God bless our land; it's yonder –
    Far in the cold North Sea:
But 'neath the old Saint's glamour
    It's calling you an' me:
Your feet tread Libyan deserts,
    Mine press the wattle's bloom,
But to-night we stand together
    Among the broom.
        It's Hame, it's Hame for ever,
            Let shore or sea divide!
        The croon o' some dear river,
            The blink o' ae braeside.

God bless our land. We dream o't —
    The days aye brakin' fine
On the lang, lane glints o' heather
    In the glens we kent langsyne.

Ay, we are Reubens, rovers,
    'Neath mony an alien star,
But flaunt the blue flag o'er us,
    Pipe up the " Braes o' Mar,"
And steppe and nullah vanish,
    And pomp and pelf and fame —
It's gloamin' — on a lown hillside,
An' lads, . . . We're . . . Hame.
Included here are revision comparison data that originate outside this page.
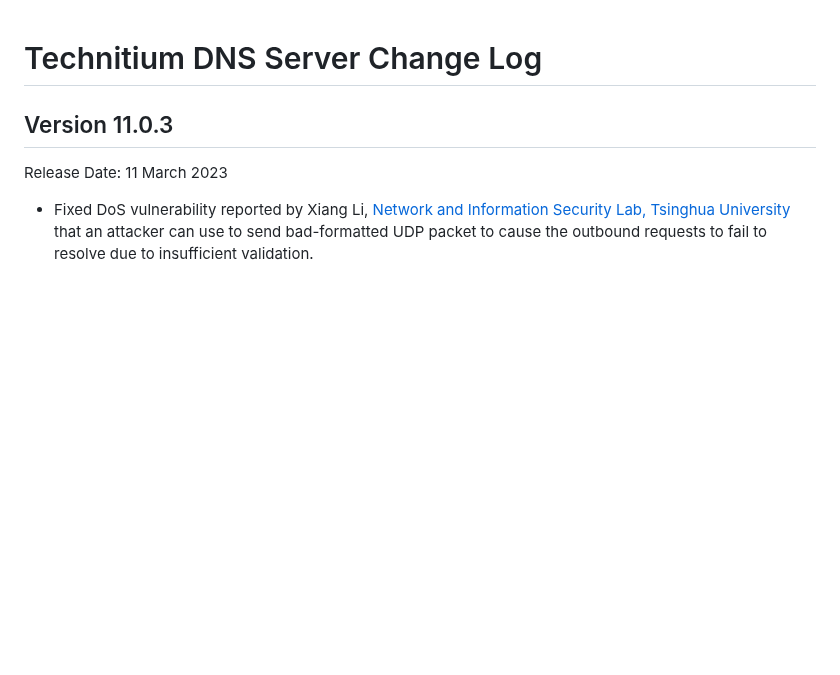
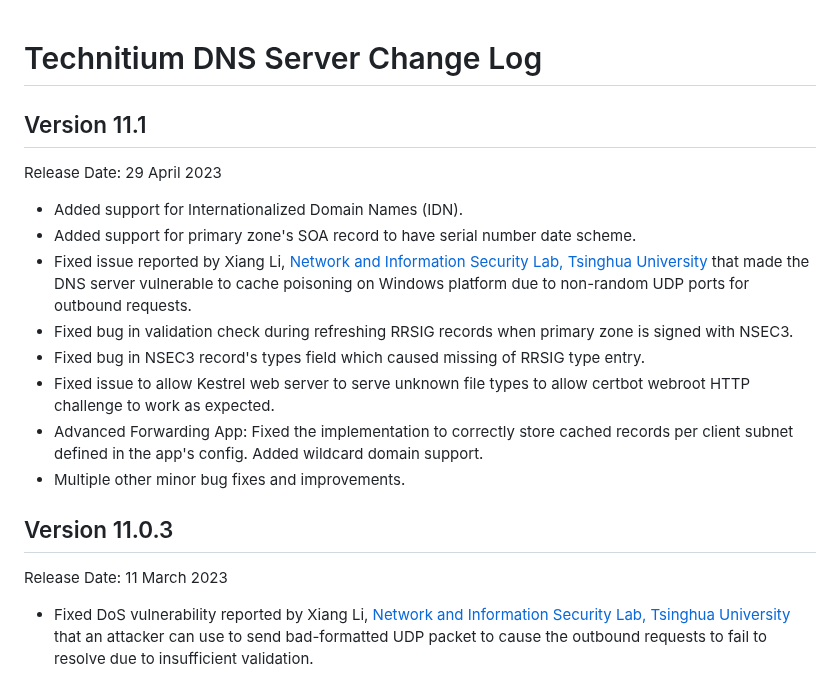
Before and after one commit to TechnitiumSoftware/DnsServer, a Markdown page: CHANGELOG.md, the part around the change. Drawn GitHub-style; blank space fills up the shorter version.

Commit message:
updated change log for v11.1 release

```diff
--- a/CHANGELOG.md
+++ b/CHANGELOG.md
@@ -1,4 +1,16 @@
 # Technitium DNS Server Change Log
+
+## Version 11.1
+Release Date: 29 April 2023
+
+- Added support for Internationalized Domain Names (IDN).
+- Added support for primary zone's SOA record to have serial number date scheme.
+- Fixed issue reported by Xiang Li, [Network and Information Security Lab, Tsinghua University](https://netsec.ccert.edu.cn/) that made the DNS server vulnerable to cache poisoning on Windows platform due to non-random UDP ports for outbound requests.
+- Fixed bug in validation check during refreshing RRSIG records when primary zone is signed with NSEC3.
+- Fixed bug in NSEC3 record's types field which caused missing of RRSIG type entry.
+- Fixed issue to allow Kestrel web server to serve unknown file types to allow certbot webroot HTTP challenge to work as expected.
+- Advanced Forwarding App: Fixed the implementation to correctly store cached records per client subnet defined in the app's config. Added wildcard domain support.
+- Multiple other minor bug fixes and improvements.
 
 ## Version 11.0.3
 Release Date: 11 March 2023
```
Mary Symon

Happy St Andrew's Day


My only country
is six feet high
and whether I love it or not
I’ll die
for its independence.

Norman MacCaig

A Recipe for Whisky

Wring the Scottish rain clouds dry;
Take sleet, the driving snow, the hail;
Winter twilight; the summer's sun slowed down
to pearl-sheen dusk on hillsides, city-roofs,
on lochs at midnight.
And, most of all, take the years that have already run
to dust, the dust we spill behind us…

All this, distill. And cask. And wait.
The senselessness of human things resolves
to who we are – our present fate.
Let's taste, let's savour and enjoy.
Let's share once more.
Another glass for absent friends. Pour
until the bottle's done.

Here's life! Here's courage to go on!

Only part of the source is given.